§ AIM OF THE TASK: Each record that comes next should be output exactly; pictures do not belong in the copy.

***** INFORMATION SUPPLIED *****

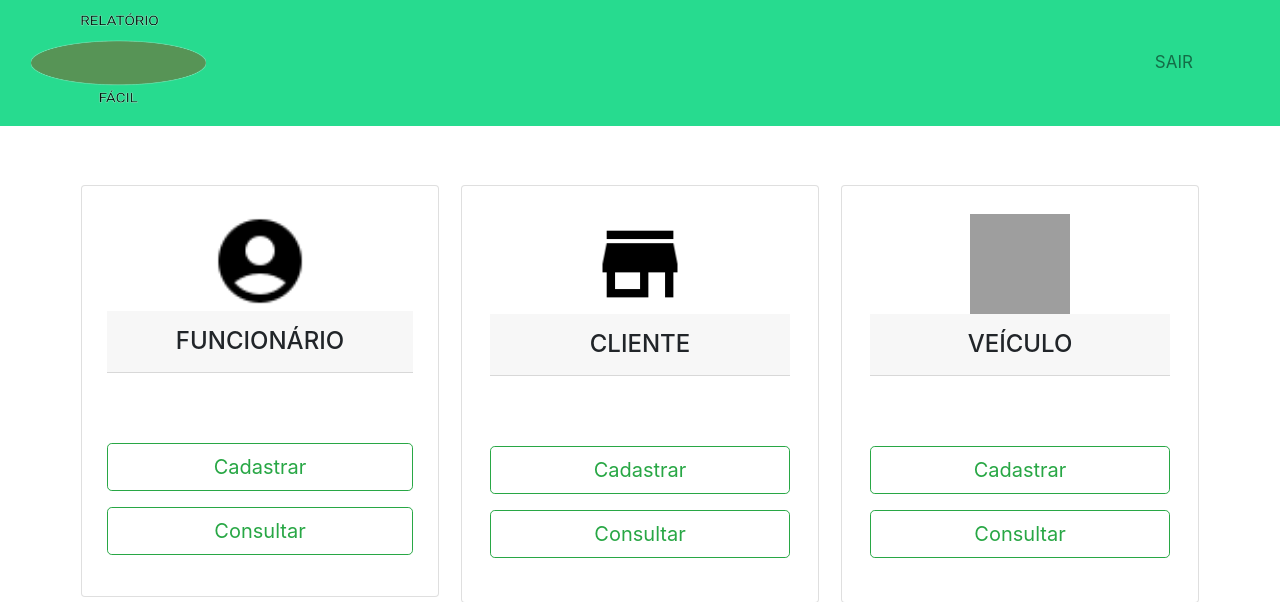
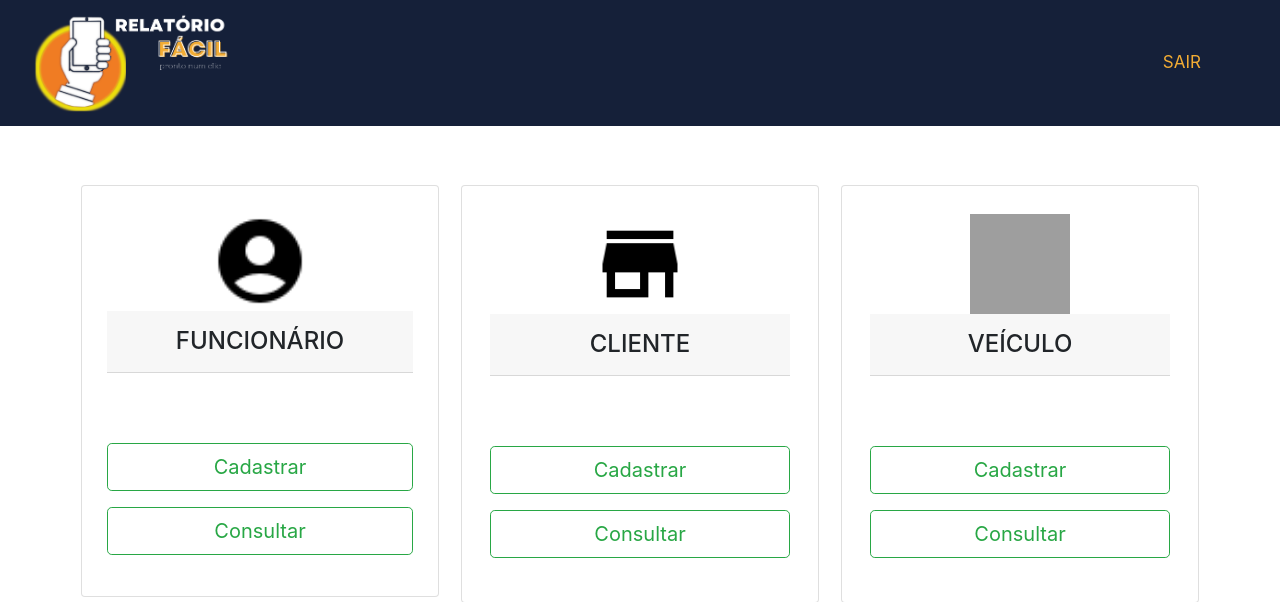
Before and after one commit to RamonTadeuGoncalves/EasyReport_Web, a Django app: page /index/ in a window 1280 px wide. Shown: the top 602 px of the page. Run offline with Django 4.2, Linux system fonts and the light colour scheme; grey boxes are pictures that could not be loaded.

Commit message:
Was changed the logo and color theme.

```diff
--- a/authentication/templates/logar.html
+++ b/authentication/templates/logar.html
@@ -5,7 +5,6 @@ Relatório Fácil | Login
 {% block pagecontent%}
 {% load static %}
 {% block header %}
-<!-- <link rel="stylesheet" href="{% static 'autenticacao/css/style.css'%}"> -->
 {% endblock %}
 <div class="container-fluid">
 
--- a/easyreport/settings.py
+++ b/easyreport/settings.py
@@ -89,7 +89,7 @@ WSGI_APPLICATION = 'easyreport.wsgi.application'
 DATABASES = {
     'default': {
         'ENGINE': 'django.db.backends.postgresql_psycopg2',
-        'NAME': os.environ.get('DB_NAME', 'fatec_tg_api'),
+        'NAME': os.environ.get('DB_NAME', 'fatec_tg'),
         'USER': os.environ.get('DB_USER', 'postgres'),
         'PASSWORD': os.environ.get('DB_PASS', 'postgres@2022'),
         'HOST': 'localhost',
--- a/easyreport_web/models.py
+++ b/easyreport_web/models.py
@@ -167,15 +167,12 @@ class RelatorioDeServico(models.Model):
     relatorioOsNumero = models.ForeignKey(OrdemDeServico, on_delete=models.CASCADE)
     relatorioFuncRegistro = models.ForeignKey(Funcionario, on_delete=models.CASCADE)
     relatorioClienteRegistro = models.ForeignKey(Cliente, on_delete=models.CASCADE)
+    relatorioTipoServico = models.ForeignKey(TipoServico, on_delete=models.CASCADE)
     relatorioDescricao = models.CharField(max_length=200)
     relatorioContatoCliente = models.CharField(max_length=50)
     relatorioSetorClicente = models.CharField(max_length=50)
     relatorioData = models.DateField(auto_now=True)
-    # relatorioObservacao = models.CharField(max_length=200, null=True, blank=True)
     # relatorioFoto = models.FileField(null=True, blank=True)
-    # relatorioComentarioCliente = models.CharField(max_length=200, null=True, blank=True)
-    # relatorioOutros = models.CharField(max_length=100, null=True, blank=True)
-    relatorioTipoServico = models.ForeignKey(TipoServico, on_delete=models.CASCADE)
 
     class Meta:
         db_table = 'RelatorioDeServico'
--- a/easyreport_web/templates/index.html
+++ b/easyreport_web/templates/index.html
@@ -126,7 +126,7 @@ Relatório Fácil | Home
                     <div>
                         <svg width="100" height="100" role="img" aria-label="Placeholder: 100x100" preserveAspectRatio="xMidYMid slice" focusable="false">
                             <title>Tipo de Serviço</title>
-                            <image class="rounded-circle" width="100" height="100" href="{% static 'plataforma/media/baseline_assignment_black_48dp.png' %}">
+                            <image class="rounded-circle" width="100" height="100" href="{% static 'plataforma/media/build_circle_FILL1_wght400_GRAD0_opsz48.png' %}">
                         </svg>
                     </div>
 
--- a/easyreport_web/templates/relatorio_servico.html
+++ b/easyreport_web/templates/relatorio_servico.html
@@ -40,7 +40,7 @@ Relatório Fácil | Detalhes Relatório de Serviço
                             <a class="btn btn-outline-success btn-lg" href="/listar_relatorio/">Voltar</a>
                         </div>
                         <div class="col-lg buttons_general">
-                            <a class="btn btn-outline-danger btn-lg" href="/excluir_relatorio/{{item.pk}}/">Excluir</a>
+                            <a class="btn btn-outline-primary btn-lg" href="#">Arquivar</a>
                         </div>
                     </div>
                 </div>
--- a/templates/base.html
+++ b/templates/base.html
@@ -26,7 +26,7 @@
   <nav class="navbar navbar-expand-md navbar-light mb-5 containerheader">
     <div class="container-fluid">
       <a class="navbar-brand" href="#">
-        <img width="175" height="100" src="{% static 'plataforma/media/logo_01.png' %}" alt="">
+        <img width="200" height="100" src="{% static 'plataforma/media/logo_00.png' %}" alt="">
       </a>
 
     </div>
--- a/templates/base_plataforma.html
+++ b/templates/base_plataforma.html
@@ -10,6 +10,7 @@
   {% load static %}
   <!-- CSS only -->
   <link rel="stylesheet" href="https://cdn.jsdelivr.net/npm/bootstrap@4.6.1/dist/css/bootstrap.min.css">
+
   <link rel="stylesheet" href="{% static 'plataforma/css/style.css' %}" type="text/css" />
 
   <!-- JavaScript Bundle with Popper -->
@@ -23,10 +24,10 @@
   <nav class="navbar navbar-expand-md navbar-light mb-5 containerheader">
     <div class="container-fluid">
       <a class="navbar-brand" href="/index/">
-        <img width="175" height="100" src="{% static 'plataforma/media/logo_01.png' %}" alt="">
+        <img width="200" height="100" src="{% static 'plataforma/media/logo_00.png' %}" alt="">
       </a>
       <ul class="navbar-nav mr-5 mt-2 mt-lg-0">
-        <a class="nav-link logout" href="/logout">SAIR</a>
+        <a class="logout" href="/logout">SAIR</a>
       </ul>
     </div>
   </nav>
--- a/templates/static/autenticacao/css/style.css
+++ b/templates/static/autenticacao/css/style.css
@@ -1,5 +1,5 @@
 .containerheader {
-  background-color: #27db8f;
+  background-color: #152039;
 }
 
 .area_cadastrar {
@@ -25,7 +25,7 @@
 }
 
 .input-form:focus {
-  border: 2px solid #27db8f !important;
+  border: 2px solid #152039 !important;
   outline: 0 !important;
   box-shadow: none !important;
 }
@@ -38,7 +38,7 @@
   border: none;
   padding: 5px 15px 5px 15px;
   font-size: 25px;
-  background-color: #27db8f;
+  background-color: #152039;
   color: white;
   font-weight: bold;
 }
--- a/templates/static/plataforma/css/style.css
+++ b/templates/static/plataforma/css/style.css
@@ -29,10 +29,11 @@
 
 .logout {
   font-size: 17px;
+  color: #f2ac34;
 }
 
 .containerheader {
-  background-color: #27db8f;
+  background-color: #152039;
 }
 
 .opcoes {
```
Also changed, not shown: authentication/templates/alterar_senha.html (+7 -19 lines), templates/static/autenticacao/media/logo_00.png (added), templates/static/autenticacao/media/logo_01.png, templates/static/autenticacao/media/logo_02.png (added), templates/static/autenticacao/media/logo_03.png (added), templates/static/plataforma/media/build_circle_FILL1_wght400_GRAD0_opsz48.png (added), templates/static/plataforma/media/logo_00.png (added), templates/static/plataforma/media/logo_01.png, templates/static/plataforma/media/logo_02.png (added), templates/static/plataforma/media/logo_03.png (added).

*****

§ RESPONSE TO THIS TASK:
Before and after one commit to RamonTadeuGoncalves/EasyReport_Web, a Django app: page /index/ in a window 1280 px wide. Shown: the top 602 px of the page. Run offline with Django 4.2, Linux system fonts and the light colour scheme; grey boxes are pictures that could not be loaded.

Commit message:
Was changed the logo and color theme.

```diff
--- a/authentication/templates/logar.html
+++ b/authentication/templates/logar.html
@@ -5,7 +5,6 @@ Relatório Fácil | Login
 {% block pagecontent%}
 {% load static %}
 {% block header %}
-<!-- <link rel="stylesheet" href="{% static 'autenticacao/css/style.css'%}"> -->
 {% endblock %}
 <div class="container-fluid">
 
--- a/easyreport/settings.py
+++ b/easyreport/settings.py
@@ -89,7 +89,7 @@ WSGI_APPLICATION = 'easyreport.wsgi.application'
 DATABASES = {
     'default': {
         'ENGINE': 'django.db.backends.postgresql_psycopg2',
-        'NAME': os.environ.get('DB_NAME', 'fatec_tg_api'),
+        'NAME': os.environ.get('DB_NAME', 'fatec_tg'),
         'USER': os.environ.get('DB_USER', 'postgres'),
         'PASSWORD': os.environ.get('DB_PASS', 'postgres@2022'),
         'HOST': 'localhost',
--- a/easyreport_web/models.py
+++ b/easyreport_web/models.py
@@ -167,15 +167,12 @@ class RelatorioDeServico(models.Model):
     relatorioOsNumero = models.ForeignKey(OrdemDeServico, on_delete=models.CASCADE)
     relatorioFuncRegistro = models.ForeignKey(Funcionario, on_delete=models.CASCADE)
     relatorioClienteRegistro = models.ForeignKey(Cliente, on_delete=models.CASCADE)
+    relatorioTipoServico = models.ForeignKey(TipoServico, on_delete=models.CASCADE)
     relatorioDescricao = models.CharField(max_length=200)
     relatorioContatoCliente = models.CharField(max_length=50)
     relatorioSetorClicente = models.CharField(max_length=50)
     relatorioData = models.DateField(auto_now=True)
-    # relatorioObservacao = models.CharField(max_length=200, null=True, blank=True)
     # relatorioFoto = models.FileField(null=True, blank=True)
-    # relatorioComentarioCliente = models.CharField(max_length=200, null=True, blank=True)
-    # relatorioOutros = models.CharField(max_length=100, null=True, blank=True)
-    relatorioTipoServico = models.ForeignKey(TipoServico, on_delete=models.CASCADE)
 
     class Meta:
         db_table = 'RelatorioDeServico'
--- a/easyreport_web/templates/index.html
+++ b/easyreport_web/templates/index.html
@@ -126,7 +126,7 @@ Relatório Fácil | Home
                     <div>
                         <svg width="100" height="100" role="img" aria-label="Placeholder: 100x100" preserveAspectRatio="xMidYMid slice" focusable="false">
                             <title>Tipo de Serviço</title>
-                            <image class="rounded-circle" width="100" height="100" href="{% static 'plataforma/media/baseline_assignment_black_48dp.png' %}">
+                            <image class="rounded-circle" width="100" height="100" href="{% static 'plataforma/media/build_circle_FILL1_wght400_GRAD0_opsz48.png' %}">
                         </svg>
                     </div>
 
--- a/easyreport_web/templates/relatorio_servico.html
+++ b/easyreport_web/templates/relatorio_servico.html
@@ -40,7 +40,7 @@ Relatório Fácil | Detalhes Relatório de Serviço
                             <a class="btn btn-outline-success btn-lg" href="/listar_relatorio/">Voltar</a>
                         </div>
                         <div class="col-lg buttons_general">
-                            <a class="btn btn-outline-danger btn-lg" href="/excluir_relatorio/{{item.pk}}/">Excluir</a>
+                            <a class="btn btn-outline-primary btn-lg" href="#">Arquivar</a>
                         </div>
                     </div>
                 </div>
--- a/templates/base.html
+++ b/templates/base.html
@@ -26,7 +26,7 @@
   <nav class="navbar navbar-expand-md navbar-light mb-5 containerheader">
     <div class="container-fluid">
       <a class="navbar-brand" href="#">
-        <img width="175" height="100" src="{% static 'plataforma/media/logo_01.png' %}" alt="">
+        <img width="200" height="100" src="{% static 'plataforma/media/logo_00.png' %}" alt="">
       </a>
 
     </div>
--- a/templates/base_plataforma.html
+++ b/templates/base_plataforma.html
@@ -10,6 +10,7 @@
   {% load static %}
   <!-- CSS only -->
   <link rel="stylesheet" href="https://cdn.jsdelivr.net/npm/bootstrap@4.6.1/dist/css/bootstrap.min.css">
+
   <link rel="stylesheet" href="{% static 'plataforma/css/style.css' %}" type="text/css" />
 
   <!-- JavaScript Bundle with Popper -->
@@ -23,10 +24,10 @@
   <nav class="navbar navbar-expand-md navbar-light mb-5 containerheader">
     <div class="container-fluid">
       <a class="navbar-brand" href="/index/">
-        <img width="175" height="100" src="{% static 'plataforma/media/logo_01.png' %}" alt="">
+        <img width="200" height="100" src="{% static 'plataforma/media/logo_00.png' %}" alt="">
       </a>
       <ul class="navbar-nav mr-5 mt-2 mt-lg-0">
-        <a class="nav-link logout" href="/logout">SAIR</a>
+        <a class="logout" href="/logout">SAIR</a>
       </ul>
     </div>
   </nav>
--- a/templates/static/autenticacao/css/style.css
+++ b/templates/static/autenticacao/css/style.css
@@ -1,5 +1,5 @@
 .containerheader {
-  background-color: #27db8f;
+  background-color: #152039;
 }
 
 .area_cadastrar {
@@ -25,7 +25,7 @@
 }
 
 .input-form:focus {
-  border: 2px solid #27db8f !important;
+  border: 2px solid #152039 !important;
   outline: 0 !important;
   box-shadow: none !important;
 }
@@ -38,7 +38,7 @@
   border: none;
   padding: 5px 15px 5px 15px;
   font-size: 25px;
-  background-color: #27db8f;
+  background-color: #152039;
   color: white;
   font-weight: bold;
 }
--- a/templates/static/plataforma/css/style.css
+++ b/templates/static/plataforma/css/style.css
@@ -29,10 +29,11 @@
 
 .logout {
   font-size: 17px;
+  color: #f2ac34;
 }
 
 .containerheader {
-  background-color: #27db8f;
+  background-color: #152039;
 }
 
 .opcoes {
```
Also changed, not shown: authentication/templates/alterar_senha.html (+7 -19 lines), templates/static/autenticacao/media/logo_00.png (added), templates/static/autenticacao/media/logo_01.png, templates/static/autenticacao/media/logo_02.png (added), templates/static/autenticacao/media/logo_03.png (added), templates/static/plataforma/media/build_circle_FILL1_wght400_GRAD0_opsz48.png (added), templates/static/plataforma/media/logo_00.png (added), templates/static/plataforma/media/logo_01.png, templates/static/plataforma/media/logo_02.png (added), templates/static/plataforma/media/logo_03.png (added).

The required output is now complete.